Arlee Celebration Powwow retains cultural heritage
ARLEE — With the 115th annual Arlee Celebration just around the corner, Chairman of the Celebration Committee Salisha Old Bull said an entire year of planning is about to come to fruition.
“We spend the whole year preparing for the celebration, and everyone on the committee is a volunteer,” she said. “As for the celebration itself, ... we added a dance category this year and we’re hoping to get a lot more dancers.”
The new dance category, the Prairie Chicken, is a popular dance category Old Bull hopes will be a positive change to the celebration.
In addition, the celebration will host its second-annual Powwow Trail 5K, 10K and walk in partnership with Tribal Health’s diabetes program and the Arlee girls volleyball team.
“It’s to promote healthiness,” Parade Coordinator June Rae McDonald said. “We want to have people come back, and not just because they’re powwowing, but because they’re happy and healthy. That’s the goal of it: healthy fun.”
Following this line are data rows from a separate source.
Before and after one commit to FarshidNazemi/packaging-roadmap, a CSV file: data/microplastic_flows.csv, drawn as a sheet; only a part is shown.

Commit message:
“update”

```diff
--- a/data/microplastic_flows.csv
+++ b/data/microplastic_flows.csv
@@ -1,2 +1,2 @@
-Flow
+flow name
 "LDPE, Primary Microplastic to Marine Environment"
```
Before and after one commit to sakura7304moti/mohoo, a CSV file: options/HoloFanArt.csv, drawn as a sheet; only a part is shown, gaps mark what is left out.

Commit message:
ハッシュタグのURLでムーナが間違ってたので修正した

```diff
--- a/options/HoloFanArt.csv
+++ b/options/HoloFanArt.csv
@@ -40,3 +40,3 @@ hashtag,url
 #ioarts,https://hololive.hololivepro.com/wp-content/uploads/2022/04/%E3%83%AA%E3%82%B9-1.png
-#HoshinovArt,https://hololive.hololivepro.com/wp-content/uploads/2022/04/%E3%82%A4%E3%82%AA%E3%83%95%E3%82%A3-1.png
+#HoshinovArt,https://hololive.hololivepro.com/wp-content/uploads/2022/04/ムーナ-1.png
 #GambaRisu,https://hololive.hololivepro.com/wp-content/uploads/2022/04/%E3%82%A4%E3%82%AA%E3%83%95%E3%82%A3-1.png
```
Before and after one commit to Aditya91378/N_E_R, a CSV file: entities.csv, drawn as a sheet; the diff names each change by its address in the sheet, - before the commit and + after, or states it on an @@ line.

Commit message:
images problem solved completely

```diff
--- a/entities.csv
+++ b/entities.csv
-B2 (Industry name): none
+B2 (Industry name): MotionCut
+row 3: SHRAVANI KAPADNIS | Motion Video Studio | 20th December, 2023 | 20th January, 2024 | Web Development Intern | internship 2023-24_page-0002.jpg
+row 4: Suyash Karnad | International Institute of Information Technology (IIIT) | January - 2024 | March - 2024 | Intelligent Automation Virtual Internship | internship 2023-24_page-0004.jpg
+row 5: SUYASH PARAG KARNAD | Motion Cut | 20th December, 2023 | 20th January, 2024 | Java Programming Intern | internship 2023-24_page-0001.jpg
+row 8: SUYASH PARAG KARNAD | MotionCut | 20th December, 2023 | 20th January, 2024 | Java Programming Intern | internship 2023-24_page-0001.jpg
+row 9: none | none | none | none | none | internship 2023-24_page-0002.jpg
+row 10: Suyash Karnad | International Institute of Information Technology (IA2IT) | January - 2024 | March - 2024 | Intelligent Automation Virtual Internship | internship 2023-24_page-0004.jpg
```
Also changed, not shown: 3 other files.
Also in its second year at the celebration is the Evening Ride Parade at 8 p.m. on the Fourth of July, “to kind of wind down the day and make sure that we have enough time to do it right,” McDonald said.
McDonald said the Evening Ride Parade was traditionally about courting and having fun. The men would ride around camp on horseback as the women watched and, when a single girl found a man she liked, she would step on the man’s foot and get on his horse.
“It was mainly for the single ladies for them to show that they like that gentleman,” McDonald said. “But the married ladies could also do it to tease their husbands, just having fun. I wish we had done it a lot more growing up, to tell you the truth.
“It’s really a beautiful thing to watch. I guess you can imagine back in the day what it was for, and now it’s just really beautiful to watch with the sunset and the shadows and the contrast ... it’s just really cool.”
On the Fourth of July, Old Bull said most of the dances which are specific to the Salish, Kootenai and Pend d’Oreille tribes will be performed in what Old Bull called, “Old Style Day.”
“We’ve been doing (old style day) for quite a long time since I’ve been on the committee. It’s just a day when we’re trying to promote our cultural heritage,” Old Bull said. “We just want to make sure that we encourage our people to continue to practice our cultural ways. We’re trying to show people that there’s still something significant about our tribe.”
Old Bull and McDonald both said that powwows are everywhere, and it’s easy for a celebration to become uniformed with other tribal dances and practices over time. Old Style Day is an effort to retain the cultural heritage that makes the Arlee Celebration unique.
“The Powwow is sort of an inter-tribal phenomenon,” Old Bull said. “Dances that are specific to our tribe, they don’t happen very often. What we’re trying to do is keep those dances going so every year we take one day to reenact some of those things.”
And as beautiful as the celebration is, Old Bull said it doesn’t come cheap. Last year’s event cost around $104,000, with less than half coming from the CSKT. Committee members raised the rest through raffles, silent auctions and vendor spots and advertisements.
This year, in an effort to raise additional funds, the committee is raffling off a 2007 Kawasaki Brute Force 650 4X4i V-twin four-wheeler. The four-wheeler has low miles and low hours and includes a tow package and Warn winch. Tickets are $10 and all funds raised will go toward competition dancing payouts and general operating funds. Those interested in purchasing tickets are encouraged to call June Rae
McDonald at (406) 890-5785, Salisha Old Bull at (406) 370-3634, Vi Trahan at (406) 546-3748, or Clara Charlo at (406) 531-3689.
The celebration committee is also asking local businesses and individuals interested in donating to the silent auction to send items to P.O. Box 4, St. Ignatius, Montana 59865.
“Anything is welcome and anything helps,” McDonald said. “There’s a lot of work that goes into this. My family does this every year for nothing — no money, no reward. It’s just because it’s a part of our being and how we are raised, but it’s totally worth it. It keeps me grounded and it keeps me involved in Arlee.
“I don’t need to be paid, I need to be down at the powwow grounds. That’s it.”